# EXERCISE AIM:
Copy the listing exactly as given. Omit every picture.

** SUPPLIED DATA follows **

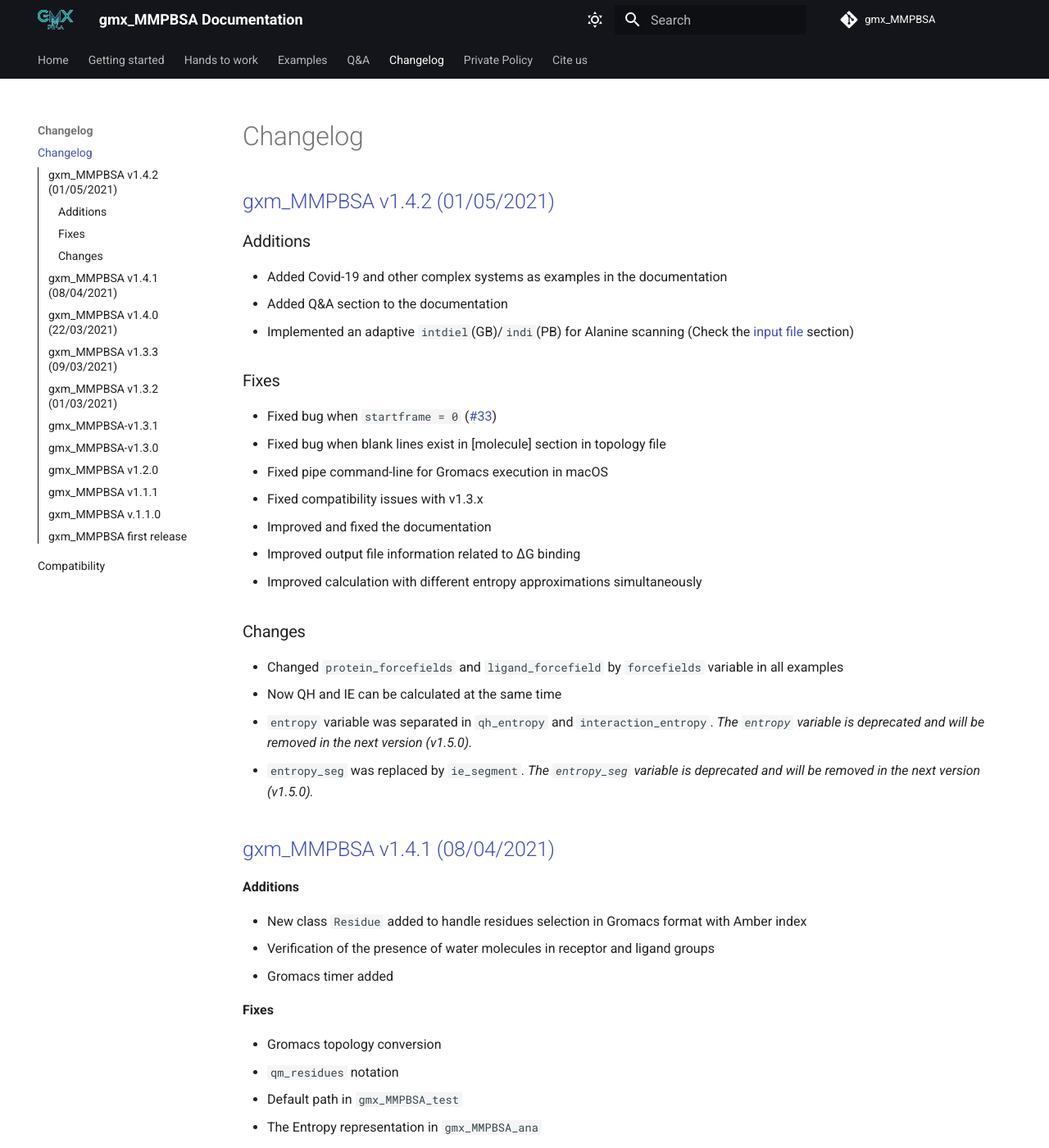
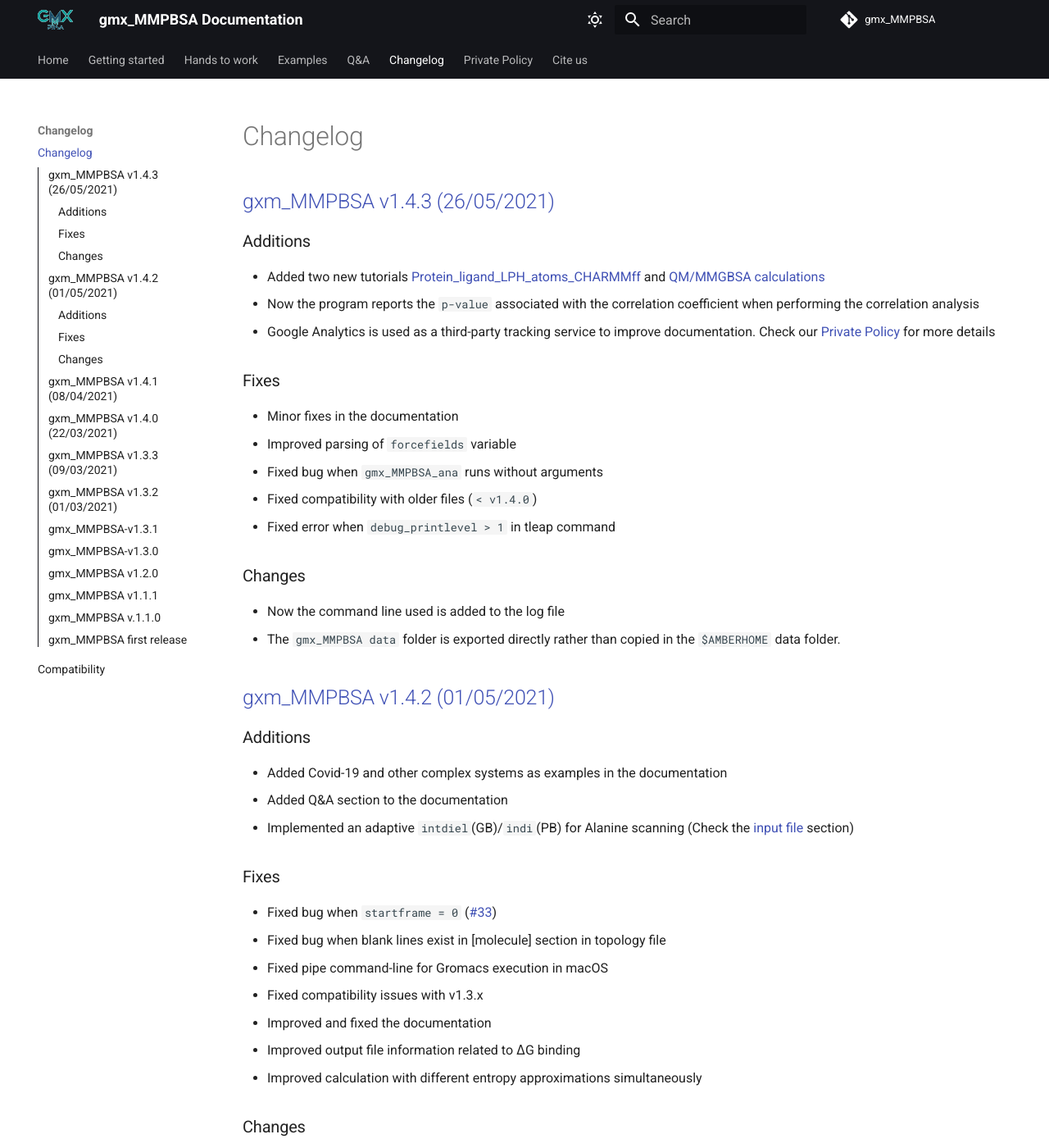
Before and after one commit to Valdes-Tresanco-MS/gmx_MMPBSA, an MkDocs documentation site: the page built from docs/changelog.md, in a window 1280 px wide and 1400 px high. Shown: the whole window at 82% size. Built offline with MkDocs 1.6.1 and Material for MkDocs 9.7.7, drawn with Linux system fonts in a browser that asks for light colours; comment, search, counter and statistics services are not loaded; some of the changed text lies outside the part shown.

Commit message:
updated changelog

```diff
--- a/docs/changelog.md
+++ b/docs/changelog.md
@@ -2,8 +2,24 @@
 template: main.html
 title: Changelog
 ---
+# Changelog
+## [gxm_MMPBSA v1.4.3 (26/05/2021)](https://github.com/Valdes-Tresanco-MS/gmx_MMPBSA/releases/tag/v1.4.3)
+### Additions
+- Added two new tutorials [Protein_ligand_LPH_atoms_CHARMMff](https://valdes-tresanco-ms.github.io/gmx_MMPBSA/examples/Protein_ligand_LPH_atoms_CHARMMff/) and [QM/MMGBSA calculations](https://valdes-tresanco-ms.github.io/gmx_MMPBSA/examples/QM_MMGBSA/)
+- Now the program reports the `p-value` associated with the correlation coefficient when performing the correlation analysis
+- Google Analytics is used as a third-party tracking service to improve documentation. Check our [Private Policy](https://valdes-tresanco-ms.github.io/gmx_MMPBSA/private_policy/) for more details
 
-# Changelog
+### Fixes
+- Minor fixes in the documentation
+- Improved parsing of `forcefields` variable
+- Fixed bug when `gmx_MMPBSA_ana` runs without arguments
+- Fixed compatibility with older files (`< v1.4.0`)
+- Fixed error when `debug_printlevel > 1` in tleap command
+
+### Changes
+- Now the command line used is added to the log file
+- The `gmx_MMPBSA data` folder is exported directly rather than copied in the `$AMBERHOME` data folder.
+
 ## [gxm_MMPBSA v1.4.2 (01/05/2021)](https://github.com/Valdes-Tresanco-MS/gmx_MMPBSA/releases/tag/v1.4.2)
 ### Additions
 - Added Covid-19 and other complex systems as examples in the documentation
```
Also changed, not shown: other parts of docs/changelog.md (+3 -3 lines).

** End of SUPPLIED DATA **

# ANSWER TO THIS PROBLEM:
Before and after one commit to Valdes-Tresanco-MS/gmx_MMPBSA, an MkDocs documentation site: the page built from docs/changelog.md, in a window 1280 px wide and 1400 px high. Shown: the whole window at 82% size. Built offline with MkDocs 1.6.1 and Material for MkDocs 9.7.7, drawn with Linux system fonts in a browser that asks for light colours; comment, search, counter and statistics services are not loaded; some of the changed text lies outside the part shown.

Commit message:
updated changelog

```diff
--- a/docs/changelog.md
+++ b/docs/changelog.md
@@ -2,8 +2,24 @@
 template: main.html
 title: Changelog
 ---
+# Changelog
+## [gxm_MMPBSA v1.4.3 (26/05/2021)](https://github.com/Valdes-Tresanco-MS/gmx_MMPBSA/releases/tag/v1.4.3)
+### Additions
+- Added two new tutorials [Protein_ligand_LPH_atoms_CHARMMff](https://valdes-tresanco-ms.github.io/gmx_MMPBSA/examples/Protein_ligand_LPH_atoms_CHARMMff/) and [QM/MMGBSA calculations](https://valdes-tresanco-ms.github.io/gmx_MMPBSA/examples/QM_MMGBSA/)
+- Now the program reports the `p-value` associated with the correlation coefficient when performing the correlation analysis
+- Google Analytics is used as a third-party tracking service to improve documentation. Check our [Private Policy](https://valdes-tresanco-ms.github.io/gmx_MMPBSA/private_policy/) for more details
 
-# Changelog
+### Fixes
+- Minor fixes in the documentation
+- Improved parsing of `forcefields` variable
+- Fixed bug when `gmx_MMPBSA_ana` runs without arguments
+- Fixed compatibility with older files (`< v1.4.0`)
+- Fixed error when `debug_printlevel > 1` in tleap command
+
+### Changes
+- Now the command line used is added to the log file
+- The `gmx_MMPBSA data` folder is exported directly rather than copied in the `$AMBERHOME` data folder.
+
 ## [gxm_MMPBSA v1.4.2 (01/05/2021)](https://github.com/Valdes-Tresanco-MS/gmx_MMPBSA/releases/tag/v1.4.2)
 ### Additions
 - Added Covid-19 and other complex systems as examples in the documentation
```
Also changed, not shown: other parts of docs/changelog.md (+3 -3 lines).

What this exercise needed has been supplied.